Washington D.C., 14 February 2020 (PAHO) – Efforts to ensure that countries in Latin America and the Caribbean are prepared to carry out laboratory diagnosis of new coronavirus (COVID-19) have continued this week with a training in Mexico City, held by the Pan American Health Organization (PAHO) and the Mexican Ministry of Health’s Institute of Epidemiological Diagnosis and Reference (InDRE).
The training, which was carried out from 12-13 February, was attended by virologists from 6 Central American countries (Belize, Costa Rica, El Salvador, Honduras, Guatemala, and Nicaragua), as well as from Cuba and the Dominican Republic.
“During this workshop, countries from the Region will be supported by Mexico with the transfer of cutting-edge molecular technology for laboratory diagnosis of the new coronavirus.”
The 2-day workshop “Laboratory diagnosis and detection of the new coronavirus, SARS-CoV-2” was developed in line with PAHO/WHO recommendations to ensure the timely identification and response to the disease in the event of a suspected case in the Region.
“The Ministry of Health has developed standardized guidelines for epidemiological surveillance, medical care, health promotion and research, as well for diagnostic protocols,” said Dr. Lopez-Gatell, Under Secretary of Health Prevention and Promotion at the Mexican Ministry of Health. “During this workshop, countries from the Region will be supported by Mexico with the transfer of cutting-edge molecular technology for laboratory diagnosis of the new coronavirus.”
During the training, which was held at the InDRE National Influenza Center (NIC) and led by PAHO experts, participants were trained in the main tests and protocols to detect and diagnose COVID-19 utilizing molecular technology.
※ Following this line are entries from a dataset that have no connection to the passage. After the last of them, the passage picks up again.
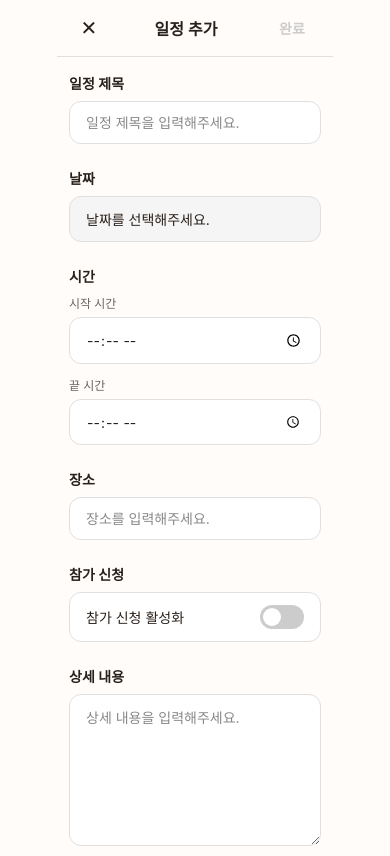
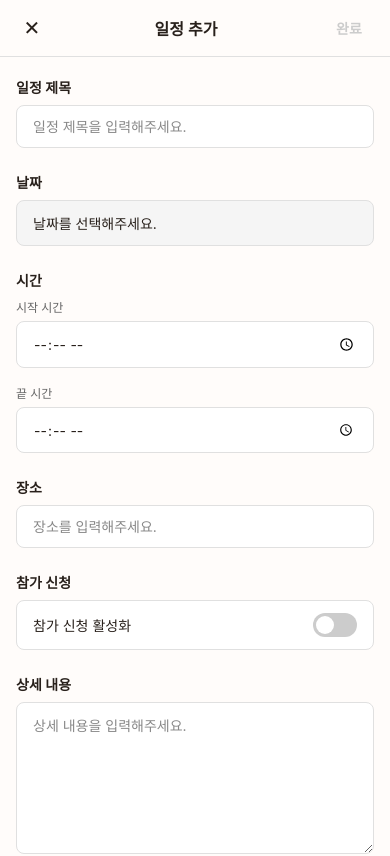
Before and after one commit to hyeonhakjang/admin_group_proto, a React (Create React App) app: page /myclub/schedule/add in a window 390 px wide. Shown: the top 856 px of the page. Built offline with nearby package versions, Linux system fonts and the light colour scheme; no server answers; sample sign-in values are in the browser's storage.

Commit message:
style: Update ScheduleAddScreen to match responsive design patterns from other screens

```diff
--- a/src/components/ScheduleAddScreen.css
+++ b/src/components/ScheduleAddScreen.css
@@ -2,8 +2,12 @@
 .schedule-add-screen {
   background-color: #fffcfa;
   min-height: 100vh;
-  padding-bottom: 20px;
+  padding-bottom: 100px;
   font-family: "Inter", "Noto Sans KR", sans-serif;
+  width: 100%;
+  max-width: 100vw;
+  overflow-x: hidden;
+  box-sizing: border-box;
 }
 
 /* 헤더 */
@@ -17,10 +21,13 @@
   position: sticky;
   top: 0;
   z-index: 10;
+  width: 100%;
+  box-sizing: border-box;
+  flex-shrink: 0;
 }
 
 .schedule-add-back-btn {
-  background: none;
+  background: transparent;
   border: none;
   font-size: clamp(20px, 5vw, 24px);
   color: #28201b;
@@ -32,11 +39,11 @@
   width: clamp(32px, 8vw, 40px);
   height: clamp(32px, 8vw, 40px);
   transition: all 0.2s ease;
+  font-family: "Inter", "Noto Sans KR", sans-serif;
 }
 
 .schedule-add-back-btn:hover {
-  background-color: #f5f5f5;
-  border-radius: 50%;
+  color: #c34e00;
 }
 
 .schedule-add-title {
@@ -46,6 +53,7 @@
   margin: 0;
   flex: 1;
   text-align: center;
+  font-family: "Inter", "Noto Sans KR", sans-serif;
 }
 
 .schedule-add-submit-btn {
@@ -58,6 +66,7 @@
   border-radius: 8px;
   transition: all 0.2s ease;
   min-width: clamp(50px, 12vw, 60px);
+  font-family: "Inter", "Noto Sans KR", sans-serif;
 }
 
 .schedule-add-submit-btn.enabled {
@@ -75,14 +84,18 @@
 
 /* 메인 컨텐츠 */
 .schedule-add-content {
-  padding: clamp(20px, 5vw, 24px) clamp(16px, 4vw, 20px);
-  max-width: 600px;
+  padding: clamp(24px, 6vw, 32px) clamp(20px, 5vw, 40px);
+  max-width: 500px;
   margin: 0 auto;
+  width: 100%;
+  box-sizing: border-box;
 }
 
 /* 섹션 */
 .schedule-add-section {
   margin-bottom: clamp(24px, 6vw, 32px);
+  width: 100%;
+  box-sizing: border-box;
 }
 
 .schedule-add-label {
@@ -98,7 +111,7 @@
   width: 100%;
   padding: clamp(12px, 3vw, 14px) clamp(16px, 4vw, 20px);
   border: 1px solid #e0e0e0;
-  border-radius: 12px;
+  border-radius: clamp(8px, 2vw, 12px);
   font-family: "Inter", "Noto Sans KR", sans-serif;
   font-size: clamp(14px, 3.5vw, 16px);
   color: #28201b;
@@ -106,6 +119,8 @@
   outline: none;
   transition: all 0.2s ease;
   box-sizing: border-box;
+  -webkit-appearance: none;
+  appearance: none;
 }
 
 .schedule-add-input:focus {
@@ -121,12 +136,14 @@
 .schedule-add-date-display {
   padding: clamp(12px, 3vw, 14px) clamp(16px, 4vw, 20px);
   border: 1px solid #e0e0e0;
-  border-radius: 12px;
+  border-radius: clamp(8px, 2vw, 12px);
   font-family: "Inter", "Noto Sans KR", sans-serif;
   font-size: clamp(14px, 3.5vw, 16px);
   color: #28201b;
   background-color: #f5f5f5;
   cursor: not-allowed;
+  width: 100%;
+  box-sizing: border-box;
 }
 
 /* 시간 선택 */
@@ -153,7 +170,7 @@
   width: 100%;
   padding: clamp(12px, 3vw, 14px) clamp(16px, 4vw, 20px);
   border: 1px solid #e0e0e0;
-  border-radius: 12px;
+  border-radius: clamp(8px, 2vw, 12px);
   font-family: "Inter", "Noto Sans KR", sans-serif;
   font-size: clamp(14px, 3.5vw, 16px);
   color: #28201b;
@@ -161,6 +178,8 @@
   outline: none;
   transition: all 0.2s ease;
   box-sizing: border-box;
+  -webkit-appearance: none;
+  appearance: none;
 }
 
 .schedule-add-time-input:focus {
@@ -179,7 +198,7 @@
   width: 100%;
   padding: clamp(12px, 3vw, 14px) clamp(16px, 4vw, 20px);
   border: 1px solid #e0e0e0;
-  border-radius: 12px;
+  border-radius: clamp(8px, 2vw, 12px);
   font-family: "Inter", "Noto Sans KR", sans-serif;
   font-size: clamp(14px, 3.5vw, 16px);
   color: #28201b;
@@ -189,6 +208,8 @@
   resize: vertical;
   box-sizing: border-box;
   line-height: 1.5;
+  -webkit-appearance: none;
+  appearance: none;
 }
 
 .schedule-add-textarea:focus {
@@ -207,8 +228,10 @@
   justify-content: space-between;
   padding: clamp(12px, 3vw, 14px) clamp(16px, 4vw, 20px);
   border: 1px solid #e0e0e0;
-  border-radius: 12px;
+  border-radius: clamp(8px, 2vw, 12px);
   background-color: white;
+  width: 100%;
+  box-sizing: border-box;
 }
 
 .schedule-add-toggle-label {
@@ -266,15 +289,30 @@
 /* 반응형 디자인 */
 @media (max-width: 480px) {
   .schedule-add-content {
-    padding: clamp(16px, 4vw, 20px) clamp(12px, 3vw, 16px);
+    padding: clamp(20px, 5vw, 24px) clamp(16px, 4vw, 20px);
   }
 
   .schedule-add-time-row {
     flex-direction: column;
     align-items: stretch;
+    gap: clamp(16px, 4vw, 20px);
   }
 
   .schedule-add-time-separator {
     display: none;
   }
+
+  .schedule-add-time-group {
+    width: 100%;
+  }
 }
+
+@media (max-width: 360px) {
+  .schedule-add-content {
+    padding: clamp(16px, 4vw, 20px) clamp(12px, 3vw, 16px);
+  }
+
+  .schedule-add-header {
+    padding: clamp(10px, 2.5vw, 12px) clamp(12px, 3vw, 16px);
+  }
+}
--- a/src/components/ScheduleAddScreen.tsx
+++ b/src/components/ScheduleAddScreen.tsx
@@ -229,9 +229,7 @@ const ScheduleAddScreen: React.FC = () => {
         <div className="schedule-add-section">
           <label className="schedule-add-label">참가 신청</label>
           <div className="schedule-add-toggle-wrapper">
-            <span className="schedule-add-toggle-label">
-              참가 신청 활성화
-            </span>
+            <span className="schedule-add-toggle-label">참가 신청 활성화</span>
             <label className="schedule-add-toggle-switch">
               <input
                 type="checkbox"
```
The training was also attended by virologists from public health laboratories in Baja California, Jalisco and Quintana Roo in order to increase and expand Mexico’s capacity to respond.
“Preparing laboratories to perform early diagnosis of SARS-CoV-2 in a safe environment is essential to ensuring that countries can respond quickly and effectively”
Participants were also provided with the diagnostic materials required to test for the disease, including primers, probes and positive controls.
“Preparing laboratories to perform early diagnosis of SARS-CoV-2 in a safe environment is essential to ensuring that countries can respond quickly and effectively,” said Cristian Morales, PAHO/WHO Representative in Mexico. “This joint training of 9 countries is a concrete expression of the global call made by the WHO Director-General and is testament to the spirit of solidarity in our Region, which has come together during
this public health emergency of international concern to protect populations against a common threat,” he added.
COVID-19 - Preparing laboratories in Latin America and the Caribbean
The training held in Mexico is the latest in a series of sessions that will ensure that 29 laboratories are ready to detect COVID-19 in the Region by 21 February 2020, with the US CDC in Atlanta serving as the regional reference laboratory.
Last week, PAHO led training in Brazil, in collaboration with Fiocruz and the Ministry of Health, for 9 countries in South America (Argentina, Bolivia, Chile, Colombia, Ecuador, Panama, Paraguay, Peru and Uruguay), as well as in Venezuela.
Training has also been held in the Caribbean, including in Suriname, Barbados, Haiti, Jamaica and Dominica. This will continue in the sub-region next week with laboratory training in Bahamas and Guyana. The Caribbean Public Health Agency (CARPHA) has also informed that its laboratory is ready to respond to the new coronavirus, and the Institut Pasteur of French Guiana is also operational for supporting surveillance in French territories of the Caribbean.
The laboratories selected for training are those that already provide testing for influenza. This means that instead of developing a laboratory from scratch, the protocol recommended by the World Health Organization (WHO) and PAHO for testing for SARS-CoV-2 can be rapidly implemented using existing molecular detection platforms for influenza and other respiratory viruses.